#### [WORK TO BE COMPLETED]
Every record below should be written out exactly; pictures stay out.

Extracted records
== == ==

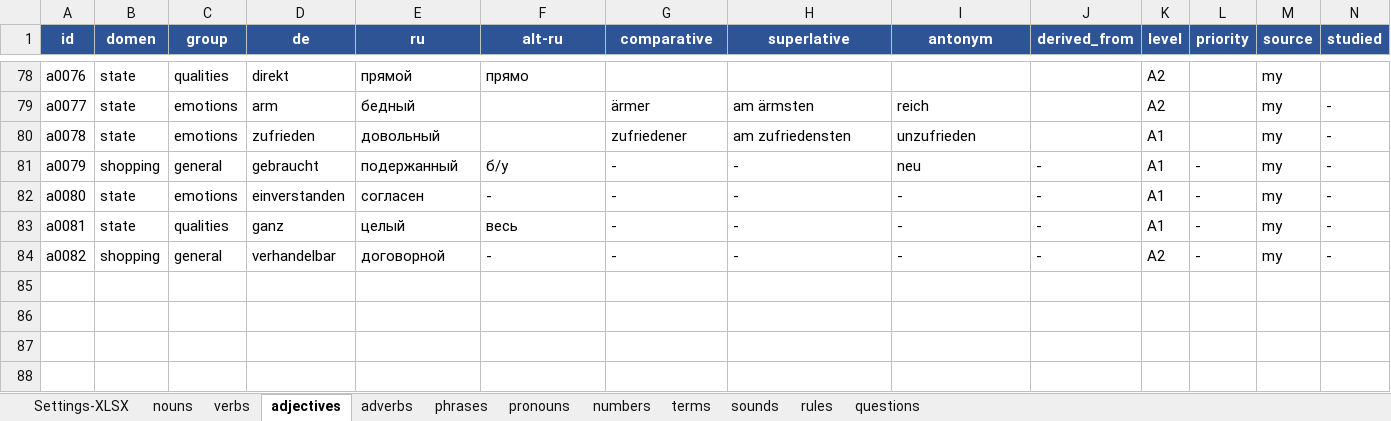
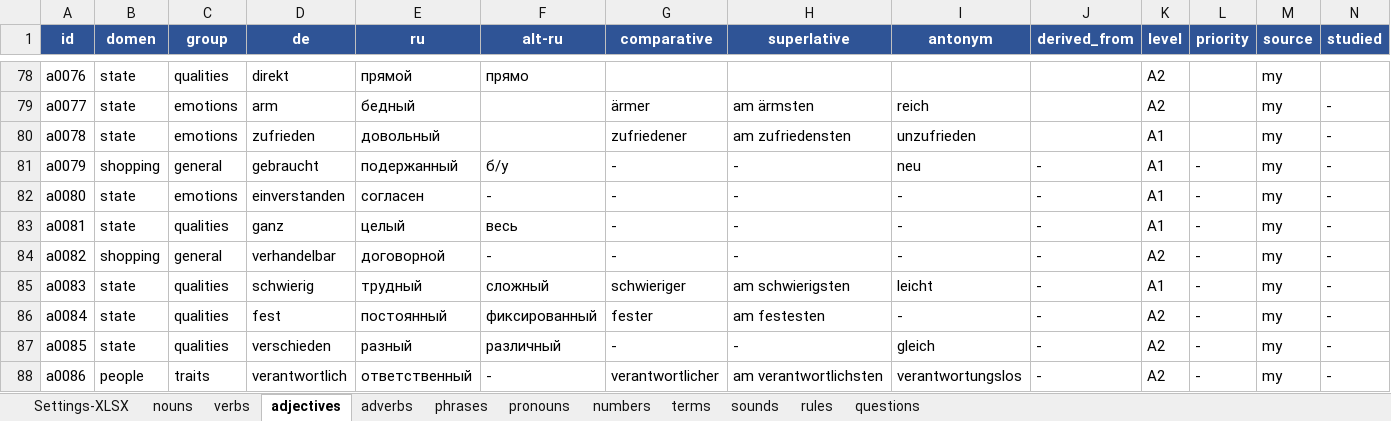
Before and after one commit to R4-studio/deutsch-tools, an Excel workbook: database.xlsx, sheet adjectives, drawn as a sheet; only a part is shown, gaps mark what is left out; values as stored, in another font and other column widths than the file's, no borders; charts and pictures not drawn; rows hold the shown columns only; the diff names each change by its address in the sheet, - before the commit and + after, or states it on an @@ line.

```diff
--- a/database.xlsx (sheet adjectives)
+++ b/database.xlsx (sheet adjectives)
+row 85: a0083 | state | qualities | schwierig | трудный | сложный | schwieriger | am schwierigsten | leicht | - | A1 | - | my | -
+row 86: a0084 | state | qualities | fest | постоянный | фиксированный | fester | am festesten | - | - | A2 | - | my | -
+row 87: a0085 | state | qualities | verschieden | разный | различный | - | - | gleich | - | A2 | - | my | -
+row 88: a0086 | people | traits | verantwortlich | ответственный | - | verantwortlicher | am verantwortlichsten | verantwortungslos | - | A2 | - | my | -
```
Also changed, not shown: sheet verbs, sheet nouns, sheet adverbs, sheet terms, sheet Settings-XLSX, sheet rules, 1 more sheet, 1 other file.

== == ==

#### [OUTPUT FOR THIS EXERCISE]
Before and after one commit to R4-studio/deutsch-tools, an Excel workbook: database.xlsx, sheet adjectives, drawn as a sheet; only a part is shown, gaps mark what is left out; values as stored, in another font and other column widths than the file's, no borders; charts and pictures not drawn; rows hold the shown columns only; the diff names each change by its address in the sheet, - before the commit and + after, or states it on an @@ line.

```diff
--- a/database.xlsx (sheet adjectives)
+++ b/database.xlsx (sheet adjectives)
+row 85: a0083 | state | qualities | schwierig | трудный | сложный | schwieriger | am schwierigsten | leicht | - | A1 | - | my | -
+row 86: a0084 | state | qualities | fest | постоянный | фиксированный | fester | am festesten | - | - | A2 | - | my | -
+row 87: a0085 | state | qualities | verschieden | разный | различный | - | - | gleich | - | A2 | - | my | -
+row 88: a0086 | people | traits | verantwortlich | ответственный | - | verantwortlicher | am verantwortlichsten | verantwortungslos | - | A2 | - | my | -
```
Also changed, not shown: sheet verbs, sheet nouns, sheet adverbs, sheet terms, sheet Settings-XLSX, sheet rules, 1 more sheet, 1 other file.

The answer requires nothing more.